A couple of days ago, it froze completely; there was no response using the IR remote or the USB keyboard. I tried to ssh in, but it wouldn't accept the connection. I left it for a few minutes, but was forced to conclude that it was totally stuck, and pulled the power.

Since then, I've been unable to boot it. I tried a fresh Raspbmc install on a clean SD card, but the behaviour was exactly the same. I noticed that the power supply on the USB hub I'm using was whistling slightly in the way that can mean a problematic connection, so I unplugged all of the peripherals except the IR receiver (which is very low-power) and powered the RPi directly from a 5V 1A smartphone charger (which I've used successfully in the past), but this made no difference.

The error I get is as follows:

init: udev pre-start process (41) terminated with status 127

I've searched for this, but I get a lot of results that refer to other processes, other Linux builds, other hardware... I'm not particularly experienced with Linux, so I'm not 100% sure what's relevant and what's not, but so far I haven't found anything that looks like it'd help me.

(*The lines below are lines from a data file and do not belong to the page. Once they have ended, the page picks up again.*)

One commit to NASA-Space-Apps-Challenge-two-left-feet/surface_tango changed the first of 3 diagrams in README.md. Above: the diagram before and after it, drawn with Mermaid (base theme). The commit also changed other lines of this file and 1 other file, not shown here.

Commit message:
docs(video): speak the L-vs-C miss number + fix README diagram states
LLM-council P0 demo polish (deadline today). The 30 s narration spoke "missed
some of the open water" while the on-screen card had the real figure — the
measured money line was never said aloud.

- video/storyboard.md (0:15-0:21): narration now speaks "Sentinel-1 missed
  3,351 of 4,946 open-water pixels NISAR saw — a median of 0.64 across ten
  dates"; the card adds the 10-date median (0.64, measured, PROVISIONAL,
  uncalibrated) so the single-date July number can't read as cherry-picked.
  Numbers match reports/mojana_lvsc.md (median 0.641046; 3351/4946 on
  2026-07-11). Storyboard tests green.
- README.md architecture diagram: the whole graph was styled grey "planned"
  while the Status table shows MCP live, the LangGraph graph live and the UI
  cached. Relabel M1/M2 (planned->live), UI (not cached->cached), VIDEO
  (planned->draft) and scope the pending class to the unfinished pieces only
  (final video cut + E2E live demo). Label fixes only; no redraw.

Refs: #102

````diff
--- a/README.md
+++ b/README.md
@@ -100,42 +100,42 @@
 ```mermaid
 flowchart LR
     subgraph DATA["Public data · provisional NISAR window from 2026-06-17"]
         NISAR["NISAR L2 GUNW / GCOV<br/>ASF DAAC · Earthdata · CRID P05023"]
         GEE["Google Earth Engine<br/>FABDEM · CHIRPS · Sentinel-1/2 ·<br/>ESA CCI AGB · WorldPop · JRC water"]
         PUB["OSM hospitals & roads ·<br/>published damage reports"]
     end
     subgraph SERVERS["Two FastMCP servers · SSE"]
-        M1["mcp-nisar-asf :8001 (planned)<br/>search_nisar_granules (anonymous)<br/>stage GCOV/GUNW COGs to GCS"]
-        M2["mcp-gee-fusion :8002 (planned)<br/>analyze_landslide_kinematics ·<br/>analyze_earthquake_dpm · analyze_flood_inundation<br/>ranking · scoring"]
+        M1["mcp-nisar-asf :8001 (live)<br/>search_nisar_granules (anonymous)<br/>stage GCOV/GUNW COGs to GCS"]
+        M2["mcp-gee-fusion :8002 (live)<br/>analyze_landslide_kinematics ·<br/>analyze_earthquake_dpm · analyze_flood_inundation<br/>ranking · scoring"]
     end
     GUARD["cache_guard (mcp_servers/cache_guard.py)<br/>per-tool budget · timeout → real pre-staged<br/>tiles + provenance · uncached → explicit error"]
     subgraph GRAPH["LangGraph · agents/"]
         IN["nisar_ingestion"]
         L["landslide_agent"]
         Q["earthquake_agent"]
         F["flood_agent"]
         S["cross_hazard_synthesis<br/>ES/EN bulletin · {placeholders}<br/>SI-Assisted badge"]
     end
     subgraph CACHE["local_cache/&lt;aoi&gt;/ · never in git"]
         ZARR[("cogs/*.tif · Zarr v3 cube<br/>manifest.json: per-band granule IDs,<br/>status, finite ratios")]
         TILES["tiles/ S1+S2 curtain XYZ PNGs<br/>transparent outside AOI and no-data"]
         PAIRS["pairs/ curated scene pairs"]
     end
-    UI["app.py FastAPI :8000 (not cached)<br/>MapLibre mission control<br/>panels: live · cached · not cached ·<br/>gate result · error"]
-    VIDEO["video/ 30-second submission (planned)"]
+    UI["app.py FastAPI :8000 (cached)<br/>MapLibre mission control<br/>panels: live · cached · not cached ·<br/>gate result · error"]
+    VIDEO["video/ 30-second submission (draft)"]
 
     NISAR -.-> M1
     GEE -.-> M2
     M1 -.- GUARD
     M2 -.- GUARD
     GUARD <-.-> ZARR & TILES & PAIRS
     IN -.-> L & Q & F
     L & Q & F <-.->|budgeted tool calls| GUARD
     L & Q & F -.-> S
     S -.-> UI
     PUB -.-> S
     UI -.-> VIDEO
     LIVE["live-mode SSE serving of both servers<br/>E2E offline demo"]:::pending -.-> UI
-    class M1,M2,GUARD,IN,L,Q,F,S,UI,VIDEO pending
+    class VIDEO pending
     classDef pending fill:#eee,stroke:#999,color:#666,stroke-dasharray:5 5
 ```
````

Can anyone suggest something I might have missed? A clean OS install, a stripped-down setup, a known good power supply... I'm not sure what else to try.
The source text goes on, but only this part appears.